American sycamore is classified as moderate in weight, hardness, stiffness and shock resistance. The wood glues and holds nails well, holds its shape after steaming, and is odorless and tasteless.
American sycamore is going through a resurgence in popularity. Traditionally used in furniture, containers, millwork, flooring, veneer, plywood, pulp wood and particleboard, the species is growing in demand due to its low cost and lacewood-like appearance.
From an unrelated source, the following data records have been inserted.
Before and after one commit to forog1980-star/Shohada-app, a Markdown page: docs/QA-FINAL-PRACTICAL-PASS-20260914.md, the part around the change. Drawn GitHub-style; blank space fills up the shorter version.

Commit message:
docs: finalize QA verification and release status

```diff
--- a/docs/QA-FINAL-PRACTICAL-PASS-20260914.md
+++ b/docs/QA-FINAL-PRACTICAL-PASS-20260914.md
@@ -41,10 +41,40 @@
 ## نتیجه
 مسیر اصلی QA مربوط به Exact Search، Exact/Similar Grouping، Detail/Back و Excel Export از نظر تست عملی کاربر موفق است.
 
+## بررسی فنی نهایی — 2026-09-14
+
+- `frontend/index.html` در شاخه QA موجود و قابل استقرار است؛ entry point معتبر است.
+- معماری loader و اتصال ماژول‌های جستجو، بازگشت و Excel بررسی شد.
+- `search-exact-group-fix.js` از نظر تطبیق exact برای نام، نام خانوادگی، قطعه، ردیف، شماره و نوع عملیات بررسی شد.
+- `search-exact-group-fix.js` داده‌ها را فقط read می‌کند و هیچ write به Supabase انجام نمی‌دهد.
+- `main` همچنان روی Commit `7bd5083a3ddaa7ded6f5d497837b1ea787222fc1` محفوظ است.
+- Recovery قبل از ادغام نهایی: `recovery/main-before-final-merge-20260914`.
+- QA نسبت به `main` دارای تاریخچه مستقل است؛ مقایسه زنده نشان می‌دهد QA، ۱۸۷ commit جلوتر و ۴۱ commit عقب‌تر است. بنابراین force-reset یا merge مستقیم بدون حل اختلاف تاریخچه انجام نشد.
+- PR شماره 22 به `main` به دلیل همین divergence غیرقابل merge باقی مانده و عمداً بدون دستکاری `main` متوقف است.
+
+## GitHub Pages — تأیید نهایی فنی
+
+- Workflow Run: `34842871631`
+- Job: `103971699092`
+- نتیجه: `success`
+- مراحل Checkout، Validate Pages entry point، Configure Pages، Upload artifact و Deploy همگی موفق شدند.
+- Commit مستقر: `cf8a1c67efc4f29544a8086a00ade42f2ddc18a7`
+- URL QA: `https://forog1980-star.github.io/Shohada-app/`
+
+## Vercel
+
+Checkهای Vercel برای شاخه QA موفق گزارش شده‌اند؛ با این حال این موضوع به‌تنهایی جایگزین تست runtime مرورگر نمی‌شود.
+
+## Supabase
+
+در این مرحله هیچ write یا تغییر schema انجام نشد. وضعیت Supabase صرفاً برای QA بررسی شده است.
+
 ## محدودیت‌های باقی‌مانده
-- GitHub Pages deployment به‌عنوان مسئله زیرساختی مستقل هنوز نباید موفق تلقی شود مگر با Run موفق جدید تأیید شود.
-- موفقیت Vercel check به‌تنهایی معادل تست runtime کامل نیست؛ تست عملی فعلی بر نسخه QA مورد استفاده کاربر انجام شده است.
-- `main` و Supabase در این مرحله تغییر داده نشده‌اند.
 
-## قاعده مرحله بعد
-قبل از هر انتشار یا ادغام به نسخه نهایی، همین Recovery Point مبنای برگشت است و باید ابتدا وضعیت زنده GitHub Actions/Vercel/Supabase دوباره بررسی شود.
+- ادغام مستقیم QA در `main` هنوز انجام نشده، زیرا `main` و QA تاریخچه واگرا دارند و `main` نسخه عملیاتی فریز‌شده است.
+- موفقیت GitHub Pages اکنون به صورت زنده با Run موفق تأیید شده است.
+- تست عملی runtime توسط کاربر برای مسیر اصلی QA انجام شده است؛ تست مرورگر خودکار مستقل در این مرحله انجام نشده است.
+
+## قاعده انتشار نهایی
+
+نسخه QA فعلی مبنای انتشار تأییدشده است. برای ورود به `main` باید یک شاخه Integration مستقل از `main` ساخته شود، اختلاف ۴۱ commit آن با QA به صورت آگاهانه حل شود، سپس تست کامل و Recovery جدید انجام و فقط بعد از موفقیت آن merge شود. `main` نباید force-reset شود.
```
âAmerican sycamore is a great species that is going through a resurgence in the marketplace for a variety of reasons,â said Nate West, account manager at Renaissance Specialty Veneer Products, Columbus, IN. âIn todayâs market, there has been a push for locally-sourced wood products. Add to that the current exchange rate of the dollar versus the Euro, and we see that some users find domestics a more attractive alternative.â
Myles Gilmer, president of Gilmer Wood Co., Portland, OR, agreed. âIt is attracting some attention in the veneer world by people looking for higher end uses with domestics,â he said. Another growing market segment he noted is components, such as drawer sides.
West said the veneer generally is sliced into quarters to produce âa distinct medullary ray or flake. When cut into quarters it makes a beautiful flake thatâs similar to lacewood. We are seeing it used in place of lacewood and platano. It has a nice light color and many of the logs are huge by todayâs standards, so customers get tremendous yield.â
âIt looks best when it is quartersawn,â Gilmer added. âWith its conspicuous, lustrous medullary rays, the radial or quartersawn surface gives you the best bang for your buck,â he said. Another name for this effect, he added, is silver grain.
âAmerican sycamore isnât in our top 10 most used species, but its popularity seems to run in spurts,â said Rick Banas, vice president of Interwood Forest Products Inc. in Shelbyville, KY. âWe have seen some big projects featuring quartered American sycamore. The flake figure can be great.â
According to West, a good example of American sycamoreâs use in panels can be seen at the Indiana State Museum. Also, he added, âAn American sycamore project at Carnegie Hall in New York City has randomly matched panels that create a beautiful array of flake sizes.â
The color ranges from nearly white to a reddish brown heartwood, though West noted, âMost of our clients prefer the lighter colored sapwood.â
Banas said American sycamore, or plane-tree as it is also known, is closely related to European planetree. âAmerican sycamore (platanacae occidentalis) is identical in appearance to European planetree (platanacae orientalis) with the exception of color. The American is tan/yellow, while the European is pinkish.â
American sycamoreâs range is the eastern United States, from the Canadian border to the Gulf of Mexico, and from the Atlantic Coast west to the Great Plains.
In the United States, sycamore is a name reserved for several species of Platanus, among them Platanus occidentalis, Platanus racemosa and Platanus wrightii. But in Europe, the commonly used term sycamore refers to a species belonging to the maple family, Acer pseudoplatanus. European members of the Platanus species, such as Platanus hybrida are instead called plane or planetree.
âIn Europe, nobody would refer to planetree as sycamore, due to the fact that their sycamore is what we refer to as maple (acer),â said Banas. âTo make things even more confusing, European planetree is commonly referred to as European lacewood in the USA and Europe as well. The word âplanetreeâ unmistakably identifies this species on both continents.â
âEuropean plane is also known commercially as platano,â added West. European planetrees are often sold by country or area of origin, such as London plane, English plane, French plane. When European plane is quartered, the wood is usually sold as lacewood.
Duplicate names may sound like no big deal, but people in the lumber and veneer industry beg to differ. âWhen a name is used by several very different species, we have to be careful that the customer gets what they want. If someone calls for sycamore, we have to ask them if they want American or English, which are in no way similar in looks or properties,â said Banas. âWe also have to be sure they want our American planetree and not the English version.â
Gilmer agreed that it is important to make the customer aware that sycamores in the United States are very different from the maple-like European sycamores. He suggested verifying orders with a photograph.
Have something to say? Share your thoughts with us in the comments below.